"At one-hour intervals the night guards paced past every room. Each time I heard the approaching footsteps, I jumped into bed and feigned sleep. And as soon as the guard passed, I got back out of bed onto the floor area of that light-glow, where I would read for another fifty-eight minutes --until the guard approached again. That went on until three or four every morning. Three or four hours of sleep a night was enough for me."My school's CSAP scores, including reading, dropped last year. As a result, the topics of literacy and proficient readers permeates every conversation, every thought, every footstep through the hall. How do we get our kids to score well on CSAP this year? However, this preoccupation with reading instruction has not lead the school to adopt a love-of-reading culture. Because the question being asked is the wrong one. We are not asking How do we share our love of reading with our students? Instead the conversation and the thinking is narrowly directed to a standardized test.
-Malcolm X, Autobiography of Malcolm X
So no, our students as a whole do not love reading. Instead the school administration has done what Herbert Kohl eloquently wrote in an Open Letter to Secretary of Education Arne Duncan-

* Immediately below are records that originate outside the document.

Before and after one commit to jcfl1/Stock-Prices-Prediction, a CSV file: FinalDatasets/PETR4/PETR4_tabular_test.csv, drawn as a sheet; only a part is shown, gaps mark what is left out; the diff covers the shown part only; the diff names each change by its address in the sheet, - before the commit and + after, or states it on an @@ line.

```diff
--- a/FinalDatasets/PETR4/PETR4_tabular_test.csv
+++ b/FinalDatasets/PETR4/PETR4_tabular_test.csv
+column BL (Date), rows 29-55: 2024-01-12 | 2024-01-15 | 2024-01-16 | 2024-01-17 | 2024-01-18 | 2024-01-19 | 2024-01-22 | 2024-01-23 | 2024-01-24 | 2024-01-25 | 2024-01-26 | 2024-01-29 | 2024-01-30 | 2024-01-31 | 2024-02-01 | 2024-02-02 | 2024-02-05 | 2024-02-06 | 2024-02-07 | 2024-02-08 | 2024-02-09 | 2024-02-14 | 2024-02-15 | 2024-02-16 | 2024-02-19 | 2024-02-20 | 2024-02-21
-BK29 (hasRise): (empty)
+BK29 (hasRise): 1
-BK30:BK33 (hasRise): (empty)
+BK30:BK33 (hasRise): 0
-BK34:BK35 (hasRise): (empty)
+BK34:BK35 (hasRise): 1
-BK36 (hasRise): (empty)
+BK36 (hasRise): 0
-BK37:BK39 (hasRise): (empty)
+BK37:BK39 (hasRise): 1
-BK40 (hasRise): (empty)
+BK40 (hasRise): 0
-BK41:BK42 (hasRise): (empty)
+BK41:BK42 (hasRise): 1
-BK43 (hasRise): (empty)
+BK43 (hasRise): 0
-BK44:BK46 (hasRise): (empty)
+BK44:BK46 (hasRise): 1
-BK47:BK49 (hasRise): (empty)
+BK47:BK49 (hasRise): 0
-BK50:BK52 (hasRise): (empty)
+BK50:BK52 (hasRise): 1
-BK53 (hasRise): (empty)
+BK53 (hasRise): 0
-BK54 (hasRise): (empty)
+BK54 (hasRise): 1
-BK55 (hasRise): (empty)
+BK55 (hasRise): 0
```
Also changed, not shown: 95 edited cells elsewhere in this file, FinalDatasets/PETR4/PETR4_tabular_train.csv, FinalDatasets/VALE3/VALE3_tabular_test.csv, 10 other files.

"In the panic over teaching students to perform well on reading tests, educators seem to have lost sight of the fact that reading is a tool, an instrument that is used for pleasure and for the acquisition of knowledge and information about the way the world works."I think about the proficient readers I know or have read about. Malcolm X's story of reading whenever possible while in prison, even if he had to sneak it, exemplifies a simple mantra I've always carried with me "A proficient reader loves to read." And his story as to why he began reading, echoes Kohl's assertion-
"I knew right there in prison that reading had changed forever the course of my life. The ability to read awoke inside me some long dormant craving to be mentally alive."Would he have reached this in my school, as a 5th grader? I seriously doubt it. If so, it would have been because his teacher had been intuitive, bucked the system and would have been in spite of the curriculum rather than because of it.
Because test scores have hijacked our building's ability to see reading for what it is - our students who are not proficient readers are treated as if they are diseased. My assistant principal, speaking of students scoring Unsatisfactory on their reading test, explained that "If they don't get it first in the classroom, then we can give them a second dose, and then a third dose with an SES, and then a fourth dose with intervention." The thinking here is that if they aren't reading on grade level then something is wrong with them, that they need reading skills drilled into their heads and if they don't get it the first time we'll do it again, and again, and again, and again.
Of course, the sick irony with this approach is that the more that we "intervene" the clearer it becomes in the student's mind that reading is not for them. That they are not good readers and that reading is not for enjoyment or the gateway to life-changing experiences, it's a test that they will take and which will most likely come back telling them that they are "Unsatisfactory."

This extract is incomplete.